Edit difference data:
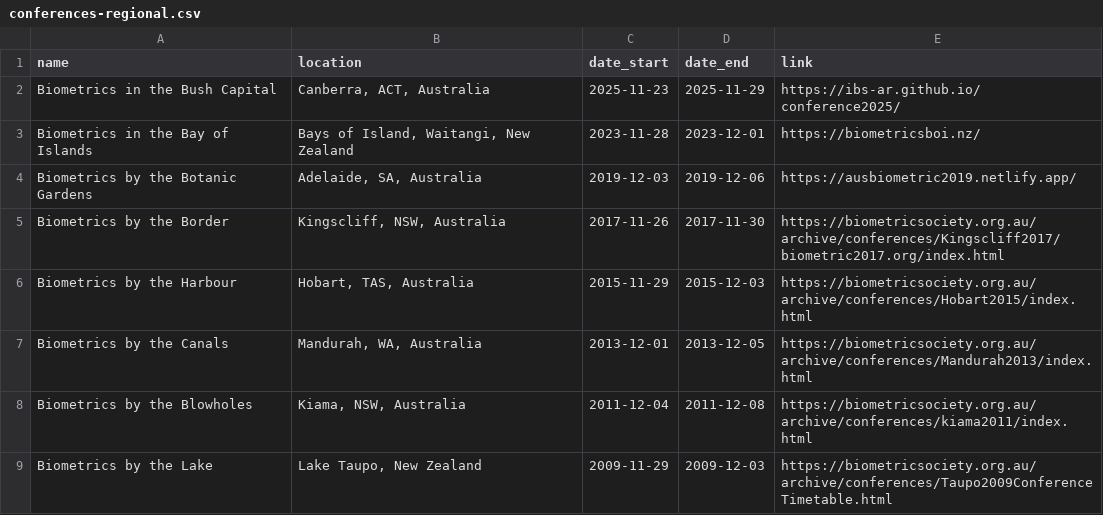
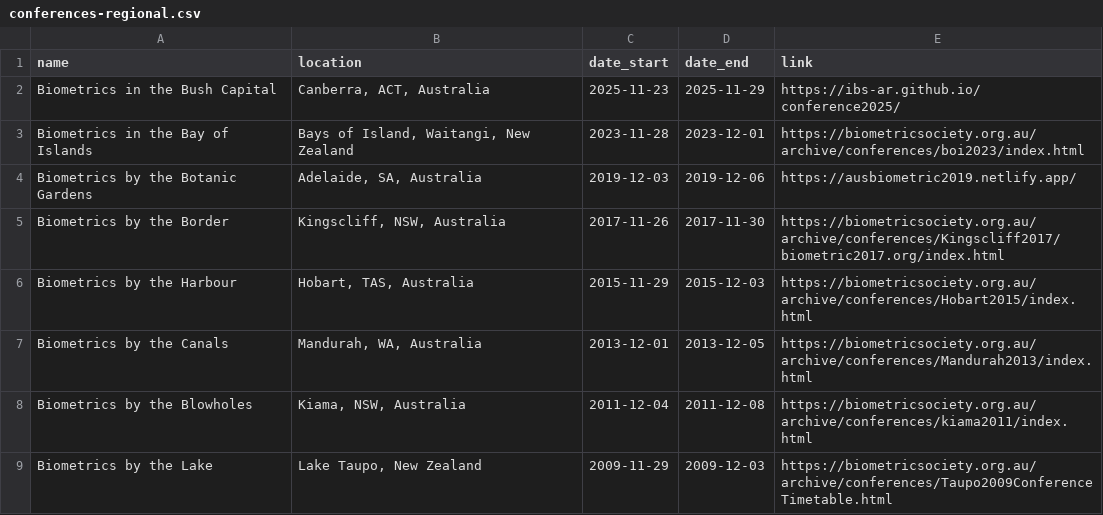
Before and after one commit to IBS-AR/IBS-AR.github.io, a CSV file: data/conferences-regional.csv, drawn as a sheet.

Commit message:
Update BoI-2023 to point to the archive

```diff
--- a/data/conferences-regional.csv
+++ b/data/conferences-regional.csv
@@ -2,3 +2,3 @@ name,location,date_start,date_end,link
 Biometrics in the Bush Capital,"Canberra, ACT, Australia","2025-11-23","2025-11-29",https://ibs-ar.github.io/conference2025/
-Biometrics in the Bay of Islands,"Bays of Island, Waitangi, New Zealand","2023-11-28","2023-12-01",https://biometricsboi.nz/
+Biometrics in the Bay of Islands,"Bays of Island, Waitangi, New Zealand","2023-11-28","2023-12-01",https://biometricsociety.org.au/archive/conferences/boi2023/index.html
 Biometrics by the Botanic Gardens,"Adelaide, SA, Australia","2019-12-03","2019-12-06",https://ausbiometric2019.netlify.app/
```
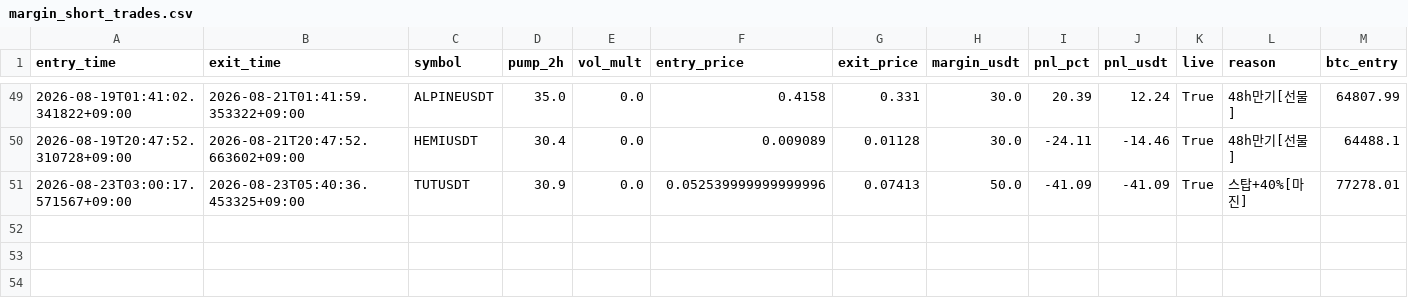
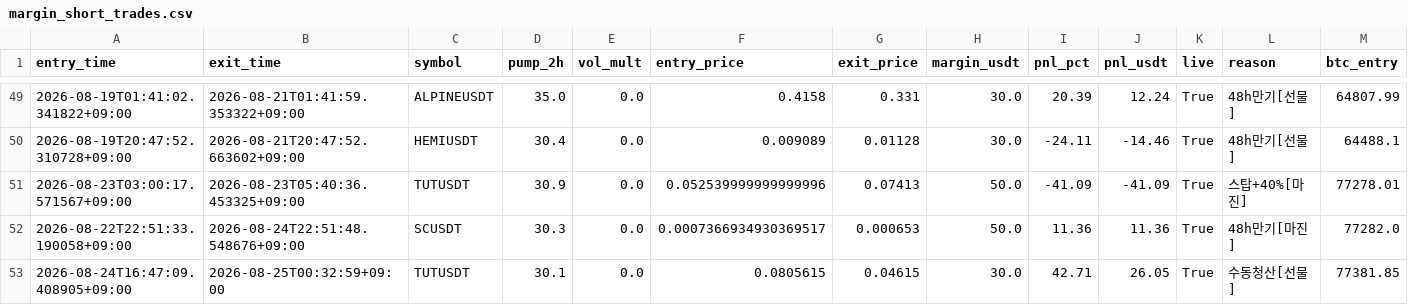
Before and after one commit to heobum0928-art/stock, a CSV file: data/margin_short_trades.csv, drawn as a sheet; only a part is shown, gaps mark what is left out; rows hold the shown columns only; the diff names each change by its address in the sheet, - before the commit and + after, or states it on an @@ line.

```diff
--- a/data/margin_short_trades.csv
+++ b/data/margin_short_trades.csv
+row 52: 2026-08-22T22:51:33.190058+09:00 | 2026-08-24T22:51:48.548676+09:00 | SCUSDT | 30.3 | 0.0 | 0.0007366934930369517 | 0.000653 | 50.0 | 11.36 | 11.36 | True | 48h만기[마진] | 77282.0
+row 53: 2026-08-24T16:47:09.408905+09:00 | 2026-08-25T00:32:59+09:00 | TUTUSDT | 30.1 | 0.0 | 0.0805615 | 0.04615 | 30.0 | 42.71 | 26.05 | True | 수동청산[선물] | 77381.85
```
Also changed, not shown: 5 other files.
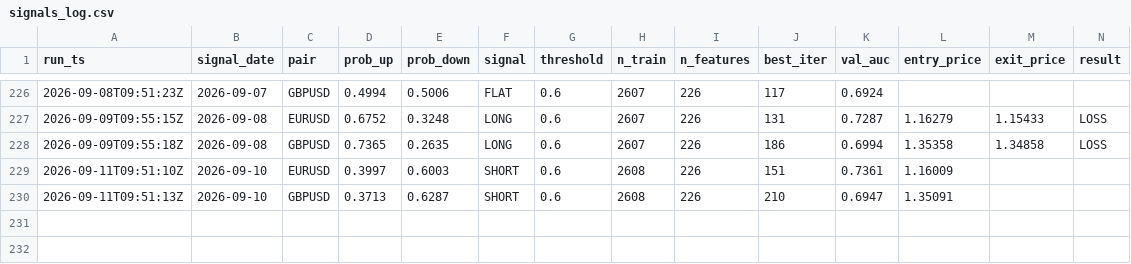
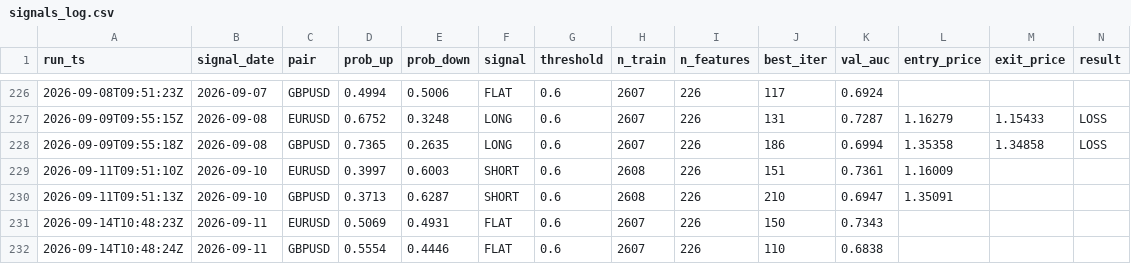
Before and after one commit to diego46watt/trading-signals, a CSV file: signals_log.csv, drawn as a sheet; only a part is shown, gaps mark what is left out; rows hold the shown columns only; the diff names each change by its address in the sheet, - before the commit and + after, or states it on an @@ line.

Commit message:
signal: 2026-09-14 — update results + new signals [skip ci]

```diff
--- a/signals_log.csv
+++ b/signals_log.csv
+row 231: 2026-09-14T10:48:23Z | 2026-09-11 | EURUSD | 0.5069 | 0.4931 | FLAT | 0.6 | 2607 | 226 | 150 | 0.7343
+row 232: 2026-09-14T10:48:24Z | 2026-09-11 | GBPUSD | 0.5554 | 0.4446 | FLAT | 0.6 | 2607 | 226 | 110 | 0.6838
```
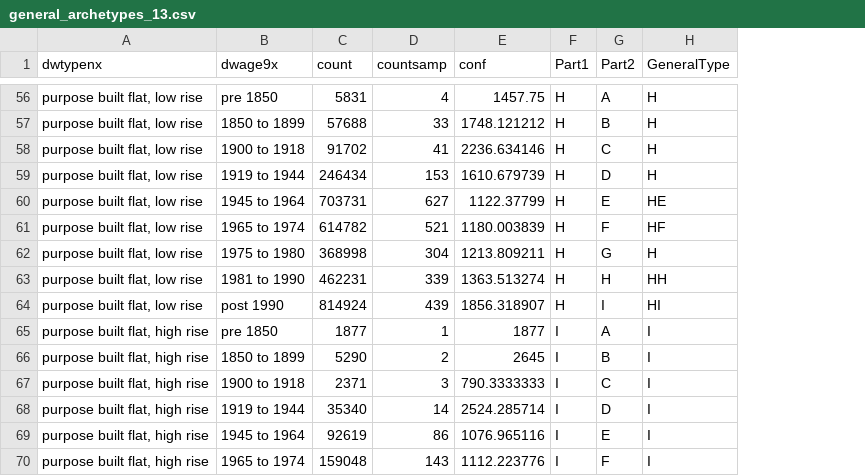
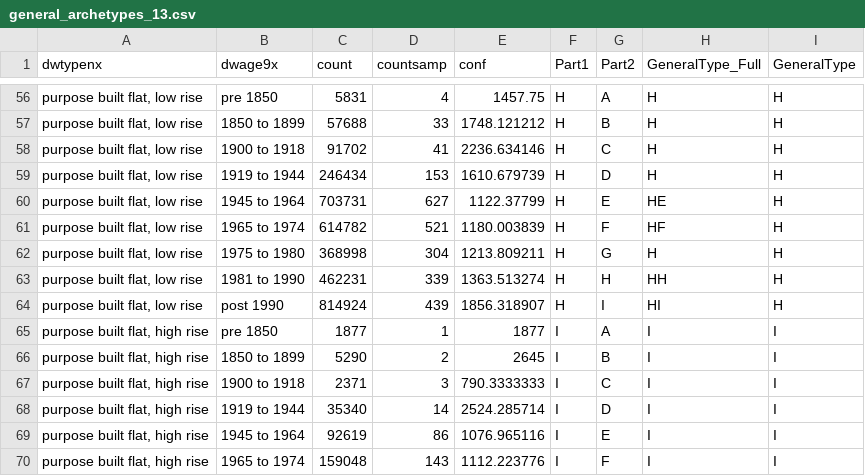
Before and after one commit to mem48/glider, a CSV file: Glider/data/general_archetypes_13.csv, drawn as a sheet; only a part is shown, gaps mark what is left out; addresses are those after the commit; the diff covers the shown part only; the diff names each change by its address in the sheet, - before the commit and + after, or states it on an @@ line.

```diff
--- a/Glider/data/general_archetypes_13.csv
+++ b/Glider/data/general_archetypes_13.csv
+column H (GeneralType_Full), rows 56-70: H | H | H | H | HE | HF | H | HH | HI | I | I | I | I | I | I
-I60 (GeneralType): HE
+I60 (GeneralType): H
-I61 (GeneralType): HF
+I61 (GeneralType): H
-I63 (GeneralType): HH
+I63 (GeneralType): H
-I64 (GeneralType): HI
+I64 (GeneralType): H
```
Also changed, not shown: 27 edited cells elsewhere in this file, 6 other files.
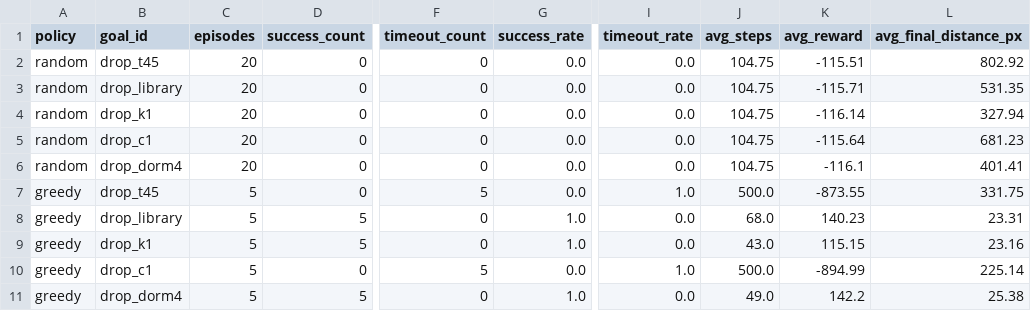
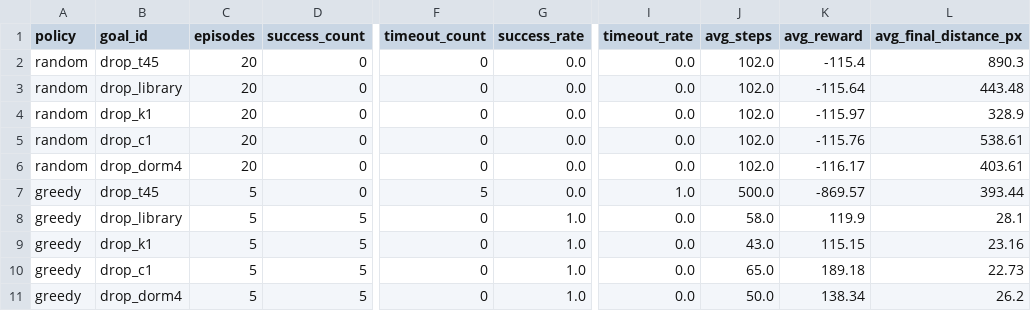
Before and after one commit to PHai237/TLU_UAV_PPO, a CSV file: results/policy_eval_summary.csv, drawn as a sheet; only a part is shown, gaps mark what is left out; the diff names each change by its address in the sheet, - before the commit and + after, or states it on an @@ line.

```diff
--- a/results/policy_eval_summary.csv
+++ b/results/policy_eval_summary.csv
-J2:J6 (avg_steps): 104.75
+J2:J6 (avg_steps): 102.0
-K2 (avg_reward): -115.51
+K2 (avg_reward): -115.4
-L2 (avg_final_distance_px): 802.92
+L2 (avg_final_distance_px): 890.3
-K3 (avg_reward): -115.71
+K3 (avg_reward): -115.64
-L3 (avg_final_distance_px): 531.35
+L3 (avg_final_distance_px): 443.48
-K4 (avg_reward): -116.14
+K4 (avg_reward): -115.97
-L4 (avg_final_distance_px): 327.94
+L4 (avg_final_distance_px): 328.9
-K5 (avg_reward): -115.64
+K5 (avg_reward): -115.76
-L5 (avg_final_distance_px): 681.23
+L5 (avg_final_distance_px): 538.61
-K6 (avg_reward): -116.1
+K6 (avg_reward): -116.17
-L6 (avg_final_distance_px): 401.41
+L6 (avg_final_distance_px): 403.61
-K7 (avg_reward): -873.55
+K7 (avg_reward): -869.57
-L7 (avg_final_distance_px): 331.75
+L7 (avg_final_distance_px): 393.44
-J8 (avg_steps): 68.0
+J8 (avg_steps): 58.0
-K8 (avg_reward): 140.23
+K8 (avg_reward): 119.9
-L8 (avg_final_distance_px): 23.31
+L8 (avg_final_distance_px): 28.1
-D10 (success_count): 0
+D10 (success_count): 5
-F10 (timeout_count): 5
+F10 (timeout_count): 0
-G10 (success_rate): 0.0
+G10 (success_rate): 1.0
-I10 (timeout_rate): 1.0
+I10 (timeout_rate): 0.0
-J10 (avg_steps): 500.0
+J10 (avg_steps): 65.0
-K10 (avg_reward): -894.99
+K10 (avg_reward): 189.18
-L10 (avg_final_distance_px): 225.14
+L10 (avg_final_distance_px): 22.73
-J11 (avg_steps): 49.0
+J11 (avg_steps): 50.0
-K11 (avg_reward): 142.2
+K11 (avg_reward): 138.34
-L11 (avg_final_distance_px): 25.38
+L11 (avg_final_distance_px): 26.2
```
Also changed, not shown: results/astar_metrics.csv, 37 other files.
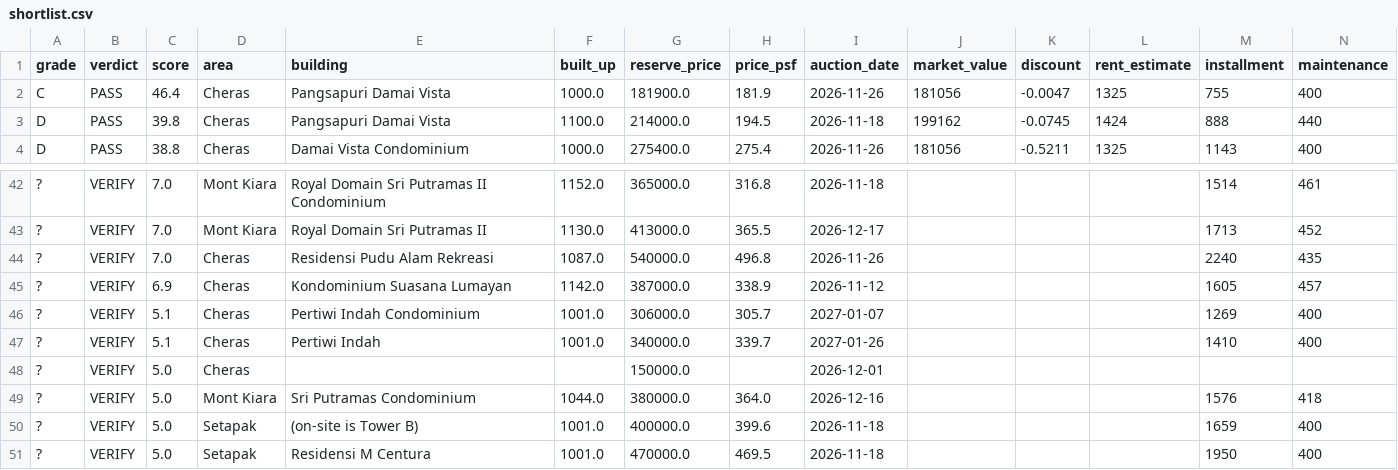
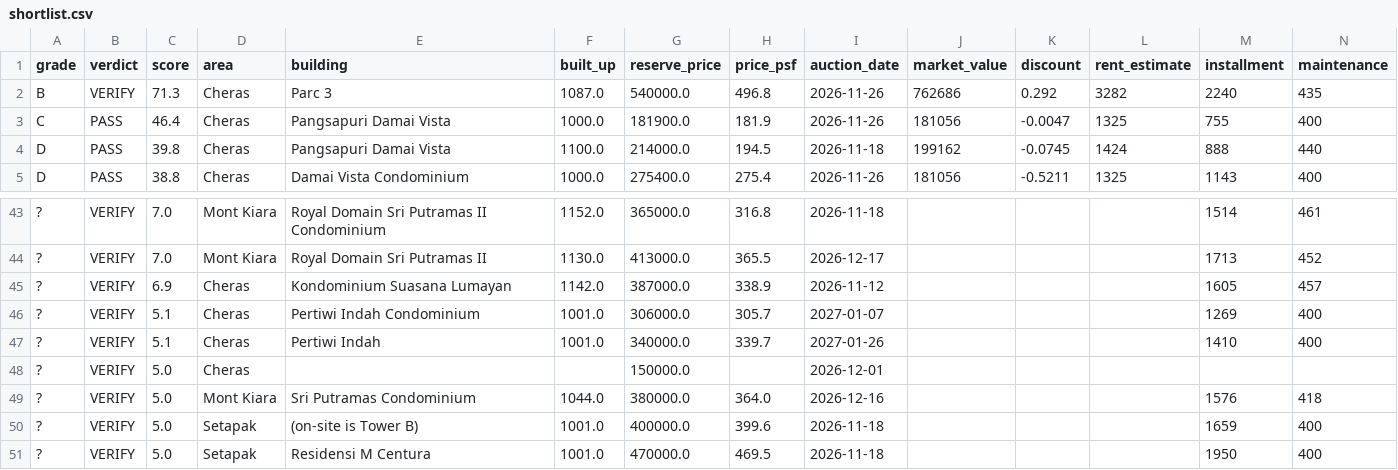
Before and after one commit to yeohzeyong/hi, a CSV file: docs/shortlist.csv, drawn as a sheet; only a part is shown, gaps mark what is left out; removed rows and columns are numbered as before the commit, all else as after; rows hold the shown columns only; the diff names each change by its address in the sheet, - before the commit and + after, or states it on an @@ line.

```diff
--- a/docs/shortlist.csv
+++ b/docs/shortlist.csv
+row 2: B | VERIFY | 71.3 | Cheras | Parc 3 | 1087.0 | 540000.0 | 496.8 | 2026-11-26 | 762686 | 0.292 | 3282 | 2240 | 435
-row 44: ? | VERIFY | 7.0 | Cheras | Residensi Pudu Alam Rekreasi | 1087.0 | 540000.0 | 496.8 | 2026-11-26 |  |  |  | 2240 | 435
```
Also changed, not shown: 3 other files.
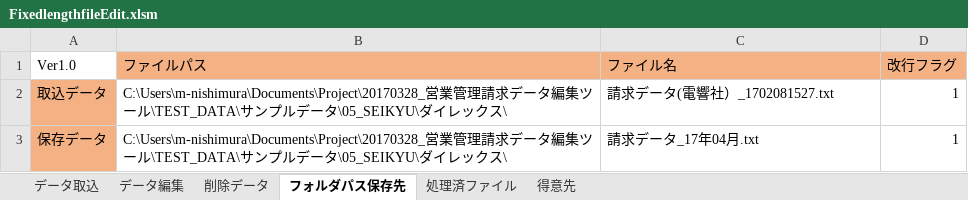
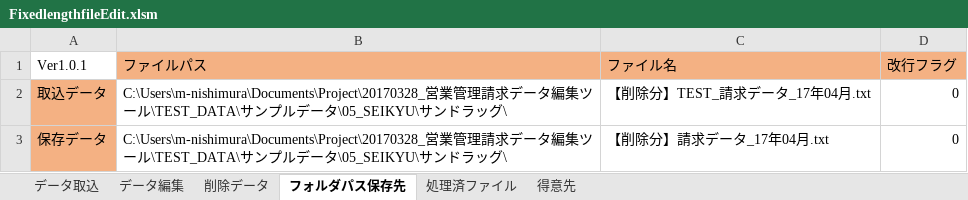
Before and after one commit to Otazoman/tmpwork, an Excel workbook: FixedlengthfileEdit.xlsm, sheet フォルダパス保存先, drawn as a sheet; values as stored, in another font and other column widths than the file's, no borders; the diff names each change by its address in the sheet, - before the commit and + after, or states it on an @@ line.

```diff
--- a/FixedlengthfileEdit.xlsm (sheet フォルダパス保存先)
+++ b/FixedlengthfileEdit.xlsm (sheet フォルダパス保存先)
-A1: Ver1.0
+A1: Ver1.0.1
-B2:B3 (ファイルパス): …タ\05_SEIKYU\ダイレックス\
+B2:B3 (ファイルパス): …タ\05_SEIKYU\サンドラッグ\
-C2 (ファイル名): 請求データ(電響社）_1702081527.txt
+C2 (ファイル名): 【削除分】TEST_請求データ_17年04月.txt
-D2:D3 (改行フラグ): 1
+D2:D3 (改行フラグ): 0
-C3 (ファイル名): 請求データ_17年04月.txt
+C3 (ファイル名): 【削除分】請求データ_17年04月.txt
```
Also changed, not shown: sheet データ編集, sheet 削除データ, sheet 処理済ファイル, sheet データ取込, charts or pictures.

_Required work_: Going line by line through the data, tally each one that includes the string "Bays", and answer with the tally only.

_Output below_: 2